Lawyer Yaw Acheampong Boafo, however, says this good option can be realized if the country’s judiciary invests in resources and laws to aid in its implementation.
The GBA President was speaking at 2022 Annual Chief Justice’s Forum currently ongoing in Kumasi.
The Judicial Service of Ghana instituted the Annual Chief Justice’s Forum as part of measures to enhance its public image, trust and confidence through engagement with stakeholders on issues of access to justice, transparency and accountability.
The annual event also brings together key stakeholders to deliberate on pertinent issues that affect the administration of justice.
It also serves as a platform to receive feedback on justice delivery.
The GBA President pointed out that the traditional modes of justice administration and judicial processes – with their well-known challenges – sometimes breed frustration, result in delays and blockage of cases.

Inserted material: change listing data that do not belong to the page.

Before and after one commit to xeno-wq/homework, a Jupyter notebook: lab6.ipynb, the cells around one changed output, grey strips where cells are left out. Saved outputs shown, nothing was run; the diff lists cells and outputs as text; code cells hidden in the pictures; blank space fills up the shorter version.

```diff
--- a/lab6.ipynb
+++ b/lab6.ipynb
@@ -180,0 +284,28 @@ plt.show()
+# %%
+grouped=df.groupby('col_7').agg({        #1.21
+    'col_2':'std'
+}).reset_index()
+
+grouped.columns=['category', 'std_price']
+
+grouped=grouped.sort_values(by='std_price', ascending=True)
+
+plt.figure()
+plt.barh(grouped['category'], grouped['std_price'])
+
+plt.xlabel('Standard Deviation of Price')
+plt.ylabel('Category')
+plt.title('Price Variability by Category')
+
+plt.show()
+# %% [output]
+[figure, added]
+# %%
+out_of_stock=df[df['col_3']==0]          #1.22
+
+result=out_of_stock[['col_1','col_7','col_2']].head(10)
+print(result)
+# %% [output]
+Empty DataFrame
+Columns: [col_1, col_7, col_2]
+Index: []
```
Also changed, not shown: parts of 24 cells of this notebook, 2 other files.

“Thus, the time is now for a transition face-to-face court proceedings to digital modes of delivering justice by the courts embracing newer and modern technologies that support the various court processes and proceedings. The virtual court hearings during the legal vacation was a welcome innovation.
“The exigencies and challenges of the time brought about by the pandemic should serve as a catalyst for reform and innovation,” he stated.

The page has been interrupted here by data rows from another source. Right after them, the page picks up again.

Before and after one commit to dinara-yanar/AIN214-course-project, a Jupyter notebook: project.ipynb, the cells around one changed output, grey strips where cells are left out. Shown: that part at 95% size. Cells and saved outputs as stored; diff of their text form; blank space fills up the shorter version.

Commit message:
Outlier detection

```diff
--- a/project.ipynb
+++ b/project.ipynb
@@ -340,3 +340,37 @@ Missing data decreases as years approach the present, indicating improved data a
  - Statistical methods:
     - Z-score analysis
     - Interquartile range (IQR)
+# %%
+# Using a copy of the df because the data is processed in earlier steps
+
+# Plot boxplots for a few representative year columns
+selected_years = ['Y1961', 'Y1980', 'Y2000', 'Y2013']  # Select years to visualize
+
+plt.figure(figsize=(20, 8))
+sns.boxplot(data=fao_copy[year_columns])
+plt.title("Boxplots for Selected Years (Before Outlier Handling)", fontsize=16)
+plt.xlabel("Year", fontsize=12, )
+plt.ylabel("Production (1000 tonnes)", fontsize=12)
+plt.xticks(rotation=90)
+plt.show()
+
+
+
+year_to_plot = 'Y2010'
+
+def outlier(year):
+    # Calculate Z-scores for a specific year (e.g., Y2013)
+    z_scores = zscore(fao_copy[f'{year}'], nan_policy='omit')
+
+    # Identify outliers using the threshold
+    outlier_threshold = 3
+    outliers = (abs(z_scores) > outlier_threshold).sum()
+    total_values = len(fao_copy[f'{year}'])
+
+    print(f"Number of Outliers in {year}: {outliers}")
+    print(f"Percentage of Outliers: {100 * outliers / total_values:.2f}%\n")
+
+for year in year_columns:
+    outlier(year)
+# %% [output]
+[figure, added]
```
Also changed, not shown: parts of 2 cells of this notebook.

“It is my conviction that it is possible to implement technological or digitization tools that host and drive almost the entire legal processes from the time of filing to serve through discovery, case management, trial and even to delivery of judgments in ways that ensure accessible justice,” he said.
Lawyer Acheampong Boafo also proposed the publication of key court judgements of the superior court on social media handles to inform the public of its decisions.

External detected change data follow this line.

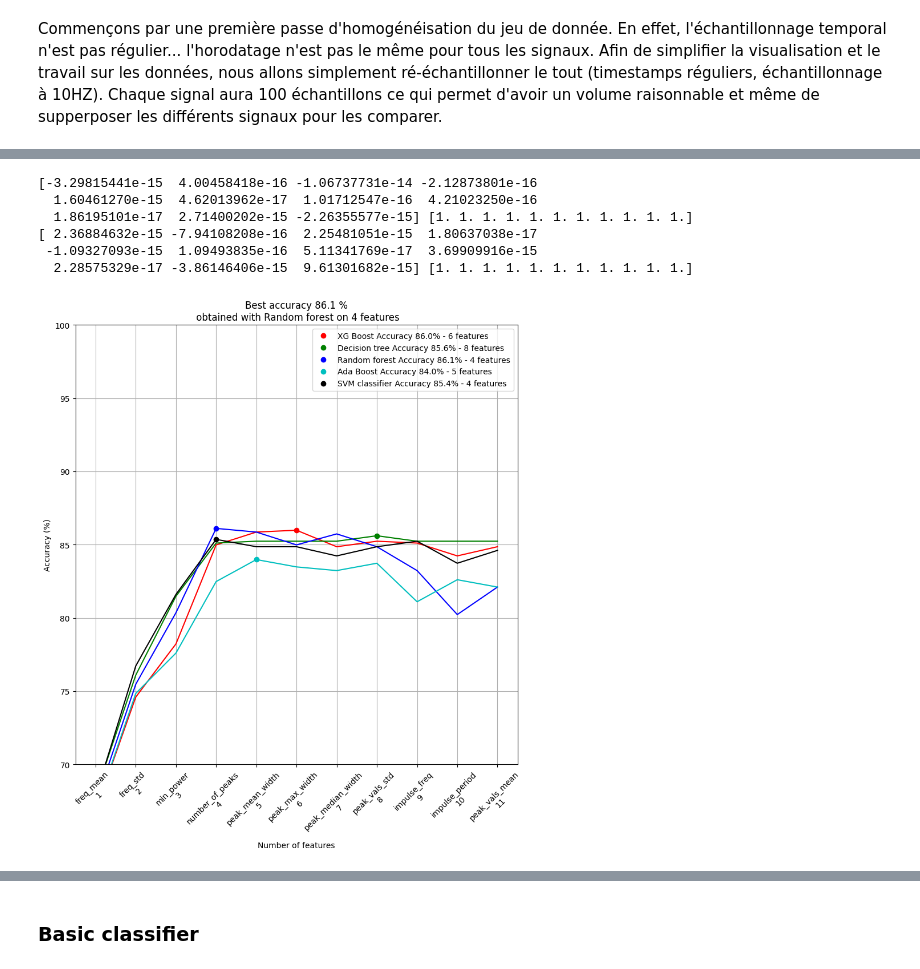
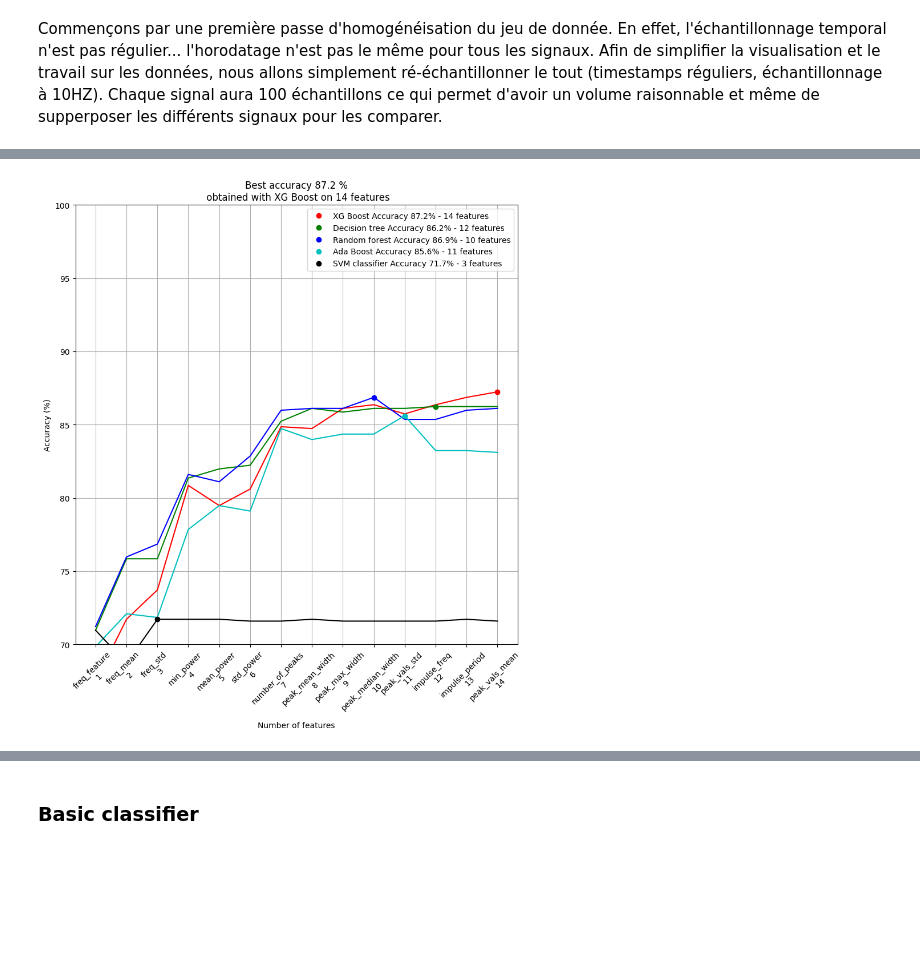
Before and after one commit to balthazarneveu/MVA23_SIGNAL, a Jupyter notebook: lab_02/rapport.ipynb, the cells around one changed output, grey strips where cells are left out. Drawn from its saved outputs; the diff is of its cells as text; code cells hidden in the pictures; blank space fills up the shorter version.

```diff
--- a/lab_02/rapport.ipynb
+++ b/lab_02/rapport.ipynb
@@ -37,7 +34,8 @@ df.head()
 x_train, y_train, labels_features = get_better_features(df_train)
 x_test, y_test, _ = get_better_features(df_test)
 # %%
-whiten=True
+# whiten=True
+whiten=False
 x_train, y_train, labels_features = get_better_features(df_train, whiten=whiten)
 x_test, y_test, _ = get_better_features(df_test,  whiten=whiten)
 
@@ -54,40 +52,34 @@ for classifier_index, classifier_type in enumerate(classifiers_list):
     best_accuracies = []
     feature_dimensions = []
     color = COLOR_LIST[classifier_index%len(COLOR_LIST)]
     for feature_dimension in scanned_feature_dimension:
         accuracies, best_depth, _ = train_classifier(x_train, x_test, y_train, y_test, feature_dimension=feature_dimension, debug=False,  show=False, classifier=classifier_type)
         # print(f"#features={feature_dimension} Tree depth={best_depth} accuracy training {accuracies[0]*100:.1f}% | accuracy test {accuracies[1]*100:.1f}%")
         best_accuracies.append(accuracies)
         feature_dimensions.append(feature_dimension)
     # plt.plot(feature_dimensions, 100.*np.array(best_accuracies)[:, 0], color+"--", alpha=0.1) #label=f"{classifier_type} accuracy training")
     plt.plot(feature_dimensions, 100.*np.array(best_accuracies)[:, 1], color+"-") #label=f"{classifier_type} accuracy validation")
     best_index = np.argmax(np.array(best_accuracies)[:, 1])
     best_accuracy = best_accuracies[best_index][1]
     best_feature_dimension = feature_dimensions[best_index]
     plt.plot(feature_dimensions[best_index], 100.*best_accuracy, color+"o", label=f"{classifier_type} Accuracy {100*best_accuracy:.1f}% - {best_feature_dimension} features")
     plt.legend()
     best_accuracies_overall.append(best_accuracy)
     best_feature_dimensions.append(best_feature_dimension)
 best_classifier_index = np.argmax(np.array(best_accuracies_overall))
 plt.title(f"Best accuracy {100*best_accuracies_overall[best_classifier_index]:.1f} %\n"+
           f" obtained with {classifiers_list[best_classifier_index]}" +
           f" on {best_feature_dimensions[best_classifier_index]} features")
 new_labels = labels_features[:len(scanned_feature_dimension)]
 new_labels = [f"{label}\n{feature}" for label, feature in zip(new_labels, scanned_feature_dimension)]
 plt.xticks(scanned_feature_dimension, new_labels, rotation=45)
 plt.xlabel("Number of features")
 plt.ylabel(r"Accuracy (%)")
 plt.ylim(70, 100)
 plt.grid()
 plt.show()
 # %% [output]
-[-3.29815441e-15  4.00458418e-16 -1.06737731e-14 -2.12873801e-16
-  1.60461270e-15  4.62013962e-17  1.01712547e-16  4.21023250e-16
-  1.86195101e-17  2.71400202e-15 -2.26355577e-15] [1. 1. 1. 1. 1. 1. 1. 1. 1. 1. 1.]
-[ 2.36884632e-15 -7.94108208e-16  2.25481051e-15  1.80637038e-17
- -1.09327093e-15  1.09493835e-16  5.11341769e-17  3.69909916e-15
-  2.28575329e-17 -3.86146406e-15  9.61301682e-15] [1. 1. 1. 1. 1. 1. 1. 1. 1. 1. 1.]
-[figure, old version]
+[figure, new version]
 # %% [markdown]
 
 ## Phase exploratoire
```
Also changed, not shown: parts of 1 cell of this notebook, 1 other file.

The Chief Justice, Kwasi Anin-Yeboah, assured the public that the judiciary will continue to adopt technology in order to expand access to justice delivery.
He pointed out that the Covid-19 pandemic showed the importance of technology, with the judiciary adopting many digital tools in order to serve public.
“Technology has afforded us an opportunity to cut cost, be more efficient, and avoid unnecessary delays in administering justice. For the first time in the history of the judiciary, this year, vacation courts in Accra, held virtual sittings. This meant that lawyers who were even abroad on vacation could participate remotely, of course, they had to be properly attired with good internet connectivity,” he added.
The Mamponghene, Dasebre Osei Bonsu, who represented Asantehene, pointed out that Covid-19 disrupted nearly every aspect of our individual and collective lives.
“Improving access to justice in a pandemic through technology challenges all of us to reflect on how we can use technology to ensure that justice delivery continues unabated, despite what we have been asked to think of as the new normal.”
By Benjamin Aidoo|3news.com|Ghana